--- WORK ITEM ---
Return all entries word for word, but drop any images.

(Items from a data source)
________________________________________
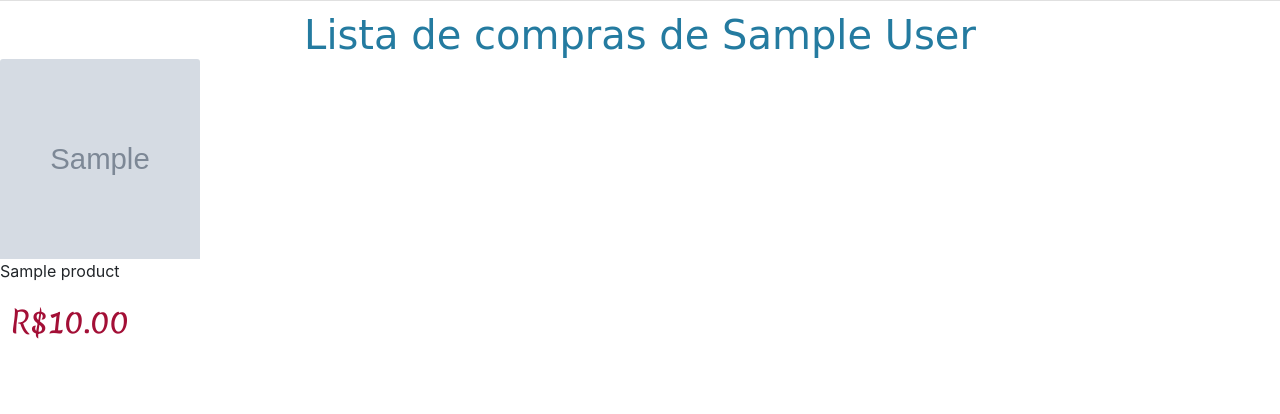
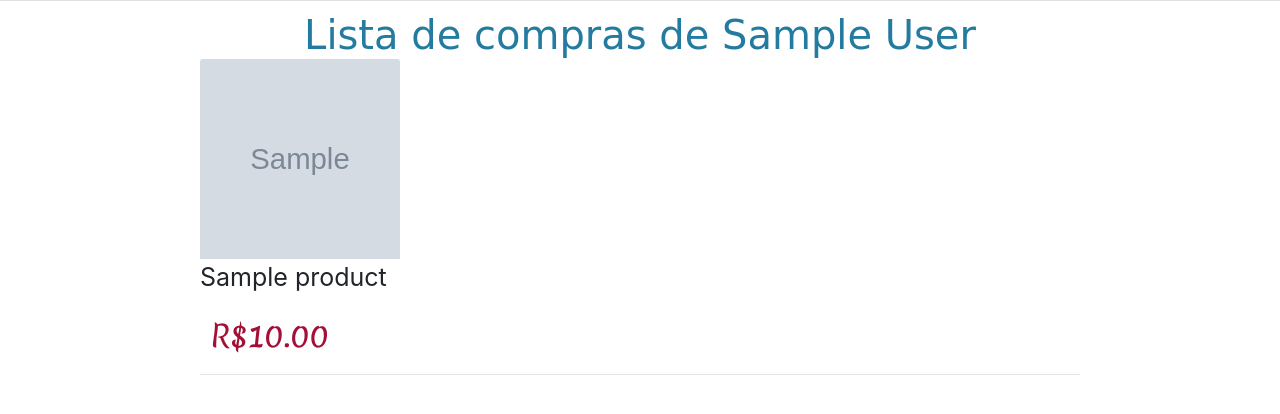
Before and after one commit to EconomizAqui/EconomizAqui, a Django app: page /products/shopping_list/ in a window 1280 px wide. Shown: the part 87-501 px from the top of the page. Run offline with Django 3.2, Linux system fonts and the light colour scheme; a user stored in the database is signed in; tables that the repository leaves empty hold one stand-in row (values such as "Sample post"); grey boxes marked "Sample" are stand-in pictures; some libraries are stand-ins or nearby versions; some web fonts are replaced.

Commit message:
positioning products on page

```diff
--- a/products/templates/shopping_list.html
+++ b/products/templates/shopping_list.html
@@ -6,10 +6,12 @@
 </div>
 
 {% for product in product_list %}
-  <img class="card-img-top" src="{{product.photo}}" alt="Card image cap">
-  <p> {{ product.name }}</p>
-  <p class="card-text">R${{ product.historic.last.price }}</p>
-
+  <div style="font-size:25px; margin-left: 200px; margin-right:200px" >
+    <img class="card-img-top" src="{{product.photo}}" alt="Card image cap">
+    <p> {{ product.name }}</p>
+    <p class="card-text">R${{ product.historic.last.price }}</p>
+    <hr>
+  </div>
 {% endfor %}
 
 {% endblock %}
```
________________________________________
--- ANSWER BOX ---
Before and after one commit to EconomizAqui/EconomizAqui, a Django app: page /products/shopping_list/ in a window 1280 px wide. Shown: the part 87-501 px from the top of the page. Run offline with Django 3.2, Linux system fonts and the light colour scheme; a user stored in the database is signed in; tables that the repository leaves empty hold one stand-in row (values such as "Sample post"); grey boxes marked "Sample" are stand-in pictures; some libraries are stand-ins or nearby versions; some web fonts are replaced.

Commit message:
positioning products on page

```diff
--- a/products/templates/shopping_list.html
+++ b/products/templates/shopping_list.html
@@ -6,10 +6,12 @@
 </div>
 
 {% for product in product_list %}
-  <img class="card-img-top" src="{{product.photo}}" alt="Card image cap">
-  <p> {{ product.name }}</p>
-  <p class="card-text">R${{ product.historic.last.price }}</p>
-
+  <div style="font-size:25px; margin-left: 200px; margin-right:200px" >
+    <img class="card-img-top" src="{{product.photo}}" alt="Card image cap">
+    <p> {{ product.name }}</p>
+    <p class="card-text">R${{ product.historic.last.price }}</p>
+    <hr>
+  </div>
 {% endfor %}
 
 {% endblock %}
```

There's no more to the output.